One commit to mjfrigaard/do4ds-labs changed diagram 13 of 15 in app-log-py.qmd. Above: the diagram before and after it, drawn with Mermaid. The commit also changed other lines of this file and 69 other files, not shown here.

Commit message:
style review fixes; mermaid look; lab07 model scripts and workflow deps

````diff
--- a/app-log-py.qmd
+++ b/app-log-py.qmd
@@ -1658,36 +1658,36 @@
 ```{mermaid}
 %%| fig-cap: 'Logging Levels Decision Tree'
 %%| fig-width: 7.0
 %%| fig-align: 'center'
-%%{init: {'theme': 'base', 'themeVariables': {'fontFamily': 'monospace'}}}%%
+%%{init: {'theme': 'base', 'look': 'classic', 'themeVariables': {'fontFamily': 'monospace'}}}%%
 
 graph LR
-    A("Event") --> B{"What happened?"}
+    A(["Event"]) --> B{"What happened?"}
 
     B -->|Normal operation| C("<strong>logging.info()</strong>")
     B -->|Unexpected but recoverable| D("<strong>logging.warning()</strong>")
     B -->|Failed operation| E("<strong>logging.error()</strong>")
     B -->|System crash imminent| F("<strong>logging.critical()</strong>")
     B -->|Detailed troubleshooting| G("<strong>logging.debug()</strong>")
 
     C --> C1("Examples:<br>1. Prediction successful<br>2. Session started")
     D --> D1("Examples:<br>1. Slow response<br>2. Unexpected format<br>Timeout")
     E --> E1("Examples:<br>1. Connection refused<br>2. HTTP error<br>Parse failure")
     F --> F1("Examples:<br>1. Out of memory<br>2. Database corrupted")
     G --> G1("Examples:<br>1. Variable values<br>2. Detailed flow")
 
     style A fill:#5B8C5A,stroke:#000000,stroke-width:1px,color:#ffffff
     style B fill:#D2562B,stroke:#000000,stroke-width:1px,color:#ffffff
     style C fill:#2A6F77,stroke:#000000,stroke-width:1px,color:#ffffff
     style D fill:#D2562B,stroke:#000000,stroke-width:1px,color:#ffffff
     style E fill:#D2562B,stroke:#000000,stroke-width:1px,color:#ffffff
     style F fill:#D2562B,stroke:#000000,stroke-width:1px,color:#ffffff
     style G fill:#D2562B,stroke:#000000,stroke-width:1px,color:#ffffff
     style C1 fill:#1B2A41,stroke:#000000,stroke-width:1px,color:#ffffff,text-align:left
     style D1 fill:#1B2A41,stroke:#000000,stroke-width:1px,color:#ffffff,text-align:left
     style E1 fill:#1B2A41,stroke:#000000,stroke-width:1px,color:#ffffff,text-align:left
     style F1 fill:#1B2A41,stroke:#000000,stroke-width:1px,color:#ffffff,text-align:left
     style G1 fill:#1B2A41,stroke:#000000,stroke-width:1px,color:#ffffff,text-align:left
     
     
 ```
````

◇ ◇ ◇ ◇

• _Task brief_
Give the exact lines, and only those, from the line containing "B -->|Detailed troubleshooting|" through the line containing "Slow response<br>2. Unexpected" in the entries above.

• _Response_
     B -->|Detailed troubleshooting| G("<strong>logging.debug()</strong>")
 
     C --> C1("Examples:<br>1. Prediction successful<br>2. Session started")
     D --> D1("Examples:<br>1. Slow response<br>2. Unexpected format<br>Timeout")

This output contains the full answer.